UON Central Coast PhD student Andrew Novak is doing just that with his research within the Exercise and Sport Science department at the University’s Ourimbah campus.
“I’m looking at the physiology and skill components of Olympic distance and cross country mountain biking and how this differs from traditional road and track cycling.”
Originally from Narrabri, Andrew’s family moved to the coast when Andrew’s brother became a student at the University of Newcastle.
Andrew himself was keenly involved in downhill mountain bike racing as a younger student but is now more active in cross country.
“I’m looking at how the training of athletes may need to differ to get them into the condition required to compete at the top level.”
One of these areas involves looking at how an athlete’s upper-body physiology may contribute.
“They’re constantly riding over bumps and jumps, riding over obstacles, and it requires a very different upper-body contribution to the more traditional cycling sports.”

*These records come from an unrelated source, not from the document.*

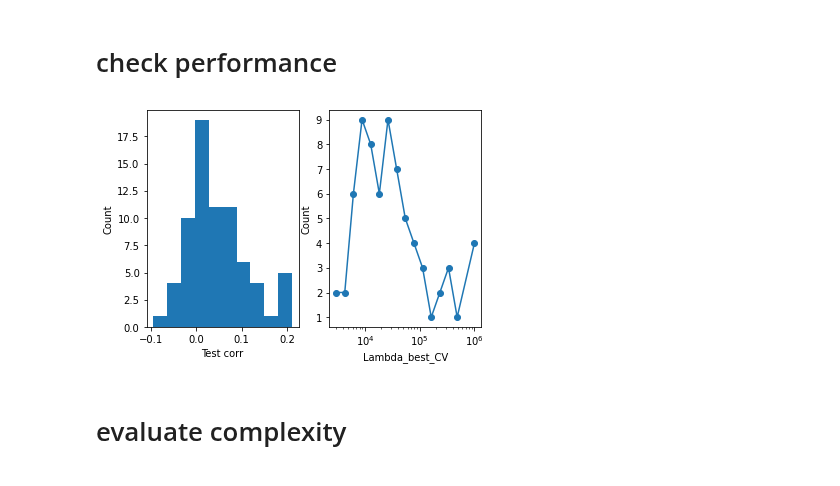
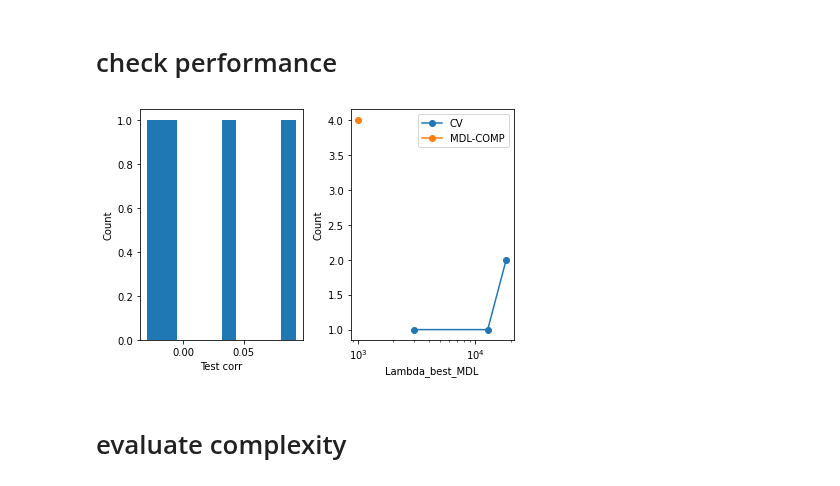
Before and after one commit to csinva/mdl-complexity, a Jupyter notebook: fmri/analyze_fmri.ipynb, the cells around one changed output. Cells and saved outputs as stored; diff of their text form; code cells hidden in the pictures.

```diff
--- a/fmri/analyze_fmri.ipynb
+++ b/fmri/analyze_fmri.ipynb
@@ -20,7 +20,11 @@ from mpl_toolkits.mplot3d import Axes3D  # noqa: F401 unused import
 # plt.style.use('dark_background')
 from run import *
 out_dir = '/scratch/users/vision/data/gallant/vim_2_crcns'
-save_dir = oj(out_dir, 'dec1_2') # dec1_2 didn't normalize sigmas, dec1_3 did
+# dec1_2 didn't normalize sigmas, dec1_3 did, dec1_4 adds all test accs
+# dec1_6 sets variance to 0.1
+# dec1_6 sets variance to 1
+save_dir = oj(out_dir, 'dec1_6')
+reg_params = np.logspace(3, 6, 20).round().astype(int)
 # %% [markdown]
 # look at model fits
 # %%
@@ -54,19 +63,32 @@ Index(['roi', 'model', 'lambda_opt', 'theta_opt', 'mdl_comp_opt', 'cv_values',
 # %%
 R, C = 1, 2
 plt.subplot(R, C, 1)
 plt.xlabel('Test corr')
 plt.ylabel('Count')
 plt.hist(r['corr_test']) #, bins=100)
 
 plt.subplot(R, C, 2)
 lambdas, counts = np.unique(r.lambda_best, return_counts=True)
-plt.plot(lambdas, counts, 'o-')
+# plt.bar(np.arange(counts.size), counts) #, 'o-')
+plt.plot(lambdas, counts, 'o-', label='CV')
+# plt.xticks(np.arange(counts.size), labels=lambdas)
+# ax.ticklabel_format(axis='both', style='sci')
+
 plt.ylabel('Count')
 plt.xlabel('Lambda_best_CV')
 plt.xscale('log')
+
+# plt.subplot(R, C, 3)
+lambdas, counts = np.unique(r.lambda_opt, return_counts=True)
+plt.plot(lambdas, counts, 'o-', label='MDL-COMP')
+plt.ylabel('Count')
+plt.xlabel('Lambda_best_MDL')
+plt.xscale('log')
+plt.legend()
+plt.tight_layout()
 plt.show()
 # %% [output]
-[figure, old version]
+[figure, new version]
 # %% [markdown]
 # evaluate complexity
 # %% [markdown]
```
Also changed, not shown: parts of 10 cells of this notebook, 2 other files.
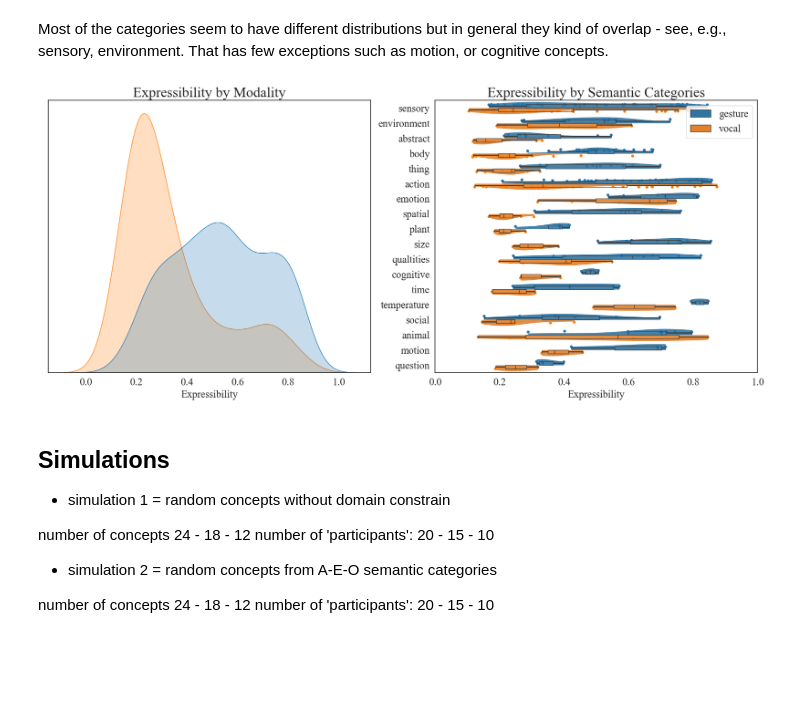
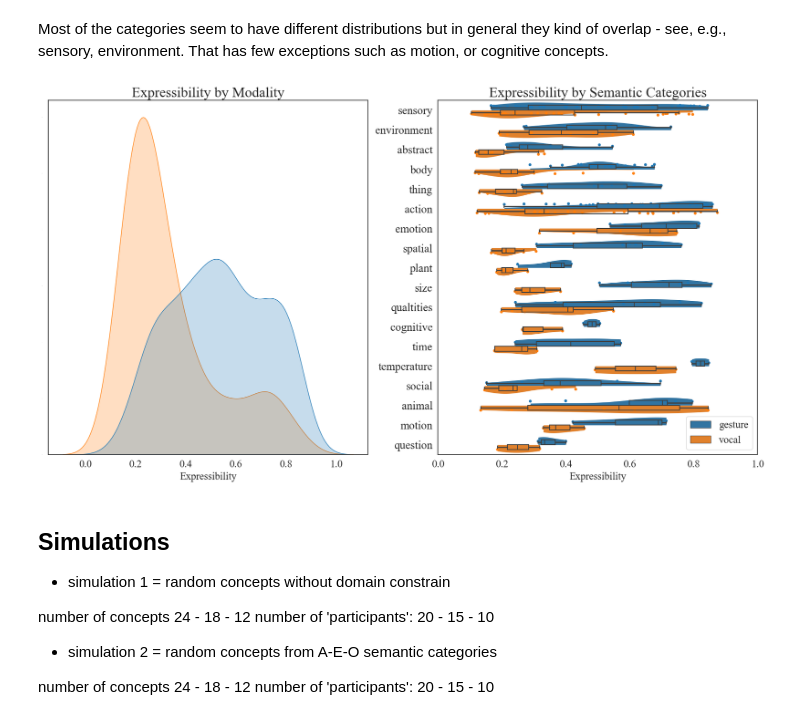
Before and after one commit to sarkadava/FLESH_Expressibility_vs_guessability, a Jupyter notebook: 03_Simulations/scripts/2_Run_simulations_all.ipynb, the cells around one changed output. Drawn from its saved outputs; the diff is of its cells as text; code cells hidden in the pictures; blank space fills up the shorter version.

```diff
--- a/03_Simulations/scripts/2_Run_simulations_all.ipynb
+++ b/03_Simulations/scripts/2_Run_simulations_all.ipynb
@@ -200,7 +200,7 @@ plt.rcParams['font.family'] = 'Times New Roman'
 palette = sns.color_palette("tab10", 2)
 
 # Create subplots
-fig, axes = plt.subplots(1, 2, figsize=(18, 8))  # 1 row, 2 columns
+fig, axes = plt.subplots(1, 2, figsize=(18, 10))  # 1 row, 2 columns
 
 # === Plot 1: KDE Plot ===
 sns.kdeplot(data=df, x='fit', hue='modality', fill=True, common_norm=False, ax=axes[0], palette=palette, legend=False)
@@ -214,35 +214,35 @@ axes[0].tick_params(axis='y', labelsize=0)
 sns.violinplot(y="SemanticCat", x="fit", hue="modality", data=df, dodge=True,
                palette=palette, split=True, inner=None, scale='width',
                linewidth=0, cut=0, ax=axes[1], alpha=0.9)
 
 # Boxplot on top (IMPORTANT: use same dodge=True and same hue order)
 sns.boxplot(y="SemanticCat", x="fit", hue="modality", data=df, dodge=True,
             width=0.5, palette=palette, showcaps=True, boxprops={'facecolor': 'none', 'zorder': 3},
             showfliers=False, whiskerprops={'linewidth': 2}, ax=axes[1])
 
 # Stripplot overlay
 sns.stripplot(y="SemanticCat", x="fit", hue="modality", data=df,
               dodge=True, palette=palette, ax=axes[1], legend=False, zorder=1)
 
 # Cleanup duplicate legends (from three hue layers)
 handles, labels = axes[1].get_legend_handles_labels()
 by_label = dict(zip(labels, handles))
 axes[1].legend(by_label.values(), by_label.keys(), title='', title_fontsize=14, fontsize=18)
 
 # Aesthetics
 axes[1].tick_params(axis='x', labelrotation=0, labelsize=18)
-axes[1].tick_params(axis='y', labelsize=18)
+axes[1].tick_params(axis='y', labelsize=20)
 axes[1].set_xlabel('Expressibility', fontsize=18)
 axes[1].set_ylabel('')
 axes[1].set_xlim(0, 1)
 axes[1].set_title("Expressibility by Semantic Categories", fontsize=25)
 
 
 # Tight layout
 plt.tight_layout()
 plt.show()
 # %% [output]
-[figure, old version]
+[figure, new version]
 # %% [markdown]
 ## Simulations
 
```
Also changed, not shown: parts of 4 cells of this notebook, 17 other files.
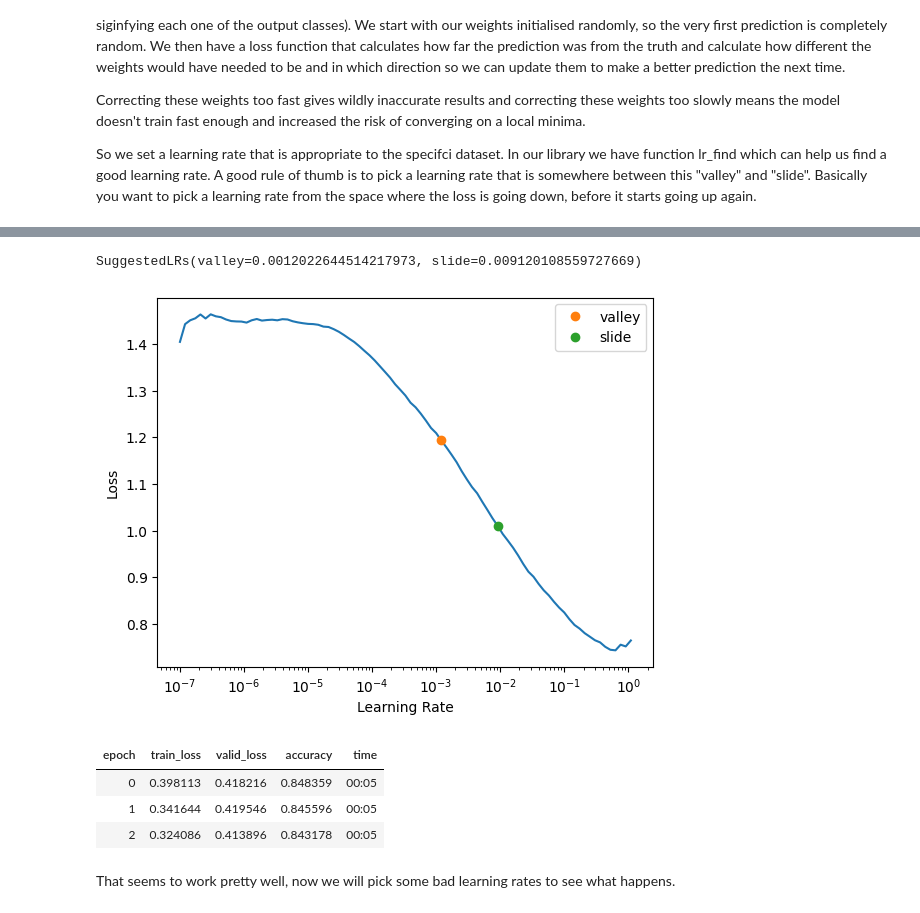
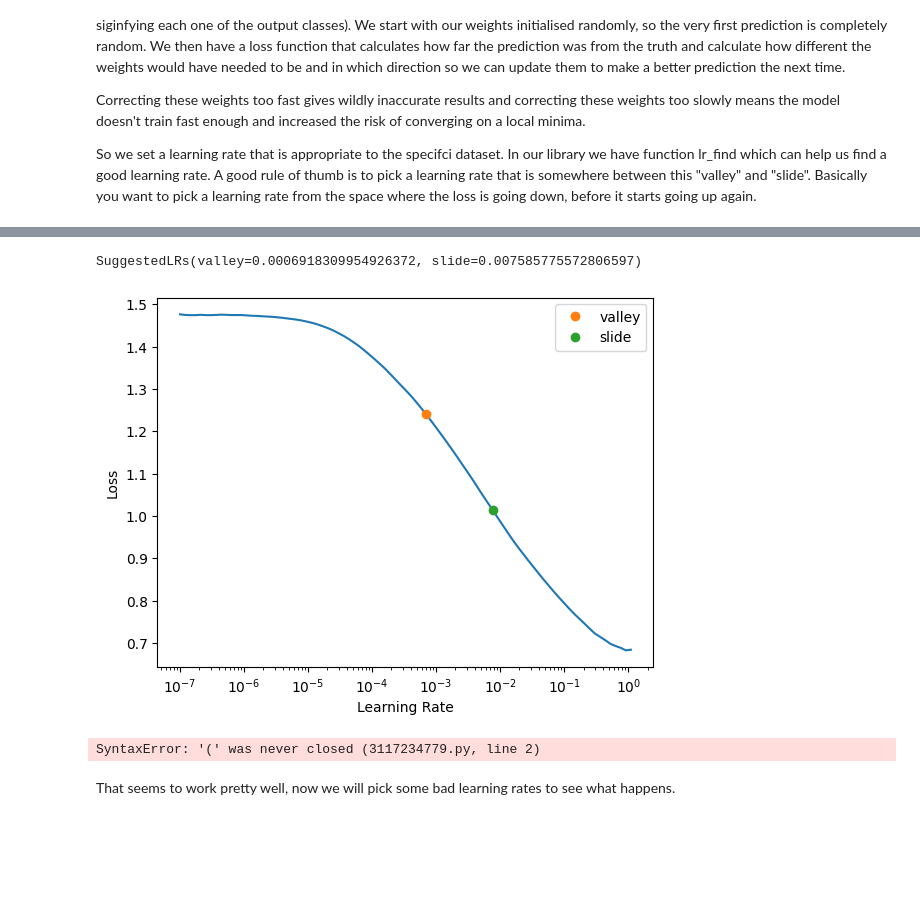
Before and after one commit to carlvh-wimmy/ahri_practicals, a Jupyter notebook: verbal_autopsy_nn/neural_net.ipynb, the cells around one changed output, grey strips where cells are left out. Drawn from its saved outputs; the diff is of its cells as text; code cells hidden in the pictures; blank space fills up the shorter version.

Commit message:
Edit vision learner graphing

```diff
--- a/verbal_autopsy_nn/neural_net.ipynb
+++ b/verbal_autopsy_nn/neural_net.ipynb
@@ -54,0 +58,8 @@ df = pd.merge(deaths_df, verbal_autopsy_df, on='ID', how='inner')
+# %%
+def precision(inp, targ):
+    preds = inp.argmax(dim=1)
+    return precision_score(targ, preds, average='weighted', zero_division=0)
+
+def recall(inp, targ):
+    preds = inp.argmax(dim=1)
+    return recall_score(targ, preds, average='weighted', zero_division=0)
@@ -319,21 +426,19 @@ Correcting these weights too fast gives wildly inaccurate results and correcting
 
 So we set a learning rate that is appropriate to the specifci dataset. In our library we have function lr_find which can help us find a good learning rate. A good rule of thumb is to pick a learning rate that is somewhere between this "valley" and "slide". Basically you want to pick a learning rate from the space where the loss is going down, before it starts going up again.
 # %%
-learn = tabular_learner(dls, metrics=[accuracy])
+learn = tabular_learner(dls, metrics=[accuracy, precision, recall])
 learn.lr_find(suggest_funcs=[valley, slide])
 # %% [output]
 [interactive output not drawn]
-SuggestedLRs(valley=0.0012022644514217973, slide=0.009120108559727669)
+SuggestedLRs(valley=0.0006918309954926372, slide=0.007585775572806597)
-[figure, old version]
+[figure, new version]
 # %%
 dls = to.dataloaders(bs=256)
-learn = tabular_learner(dls, metrics=[accuracy])
+learn = tabular_learner(dls, metrics=[accuracy, precision, recall]
 learn.fit(3, lr=0.05)
+plot_metrics(learn)
 # %% [output]
-| epoch | train_loss | valid_loss | accuracy | time |
-| 0 | 0.398113 | 0.418216 | 0.848359 | 00:05 |
-| 1 | 0.341644 | 0.419546 | 0.845596 | 00:05 |
-| 2 | 0.324086 | 0.413896 | 0.843178 | 00:05 |
+SyntaxError: '(' was never closed (3117234779.py, line 2)
 # %% [markdown]
 That seems to work pretty well, now we will pick some bad learning rates to see what happens.
 # %%
```
Also changed, not shown: parts of 23 cells of this notebook, 1 other file.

Andrew’s research at UON Central Coast is conducted both in the field and also monitored within the laboratory environment.
“We send cross country riders into the field to do a cross country circuit. We closely monitor their performance and then we bring them back into the lab to get them to do it again and compare the results against what we’ve seen in the field.”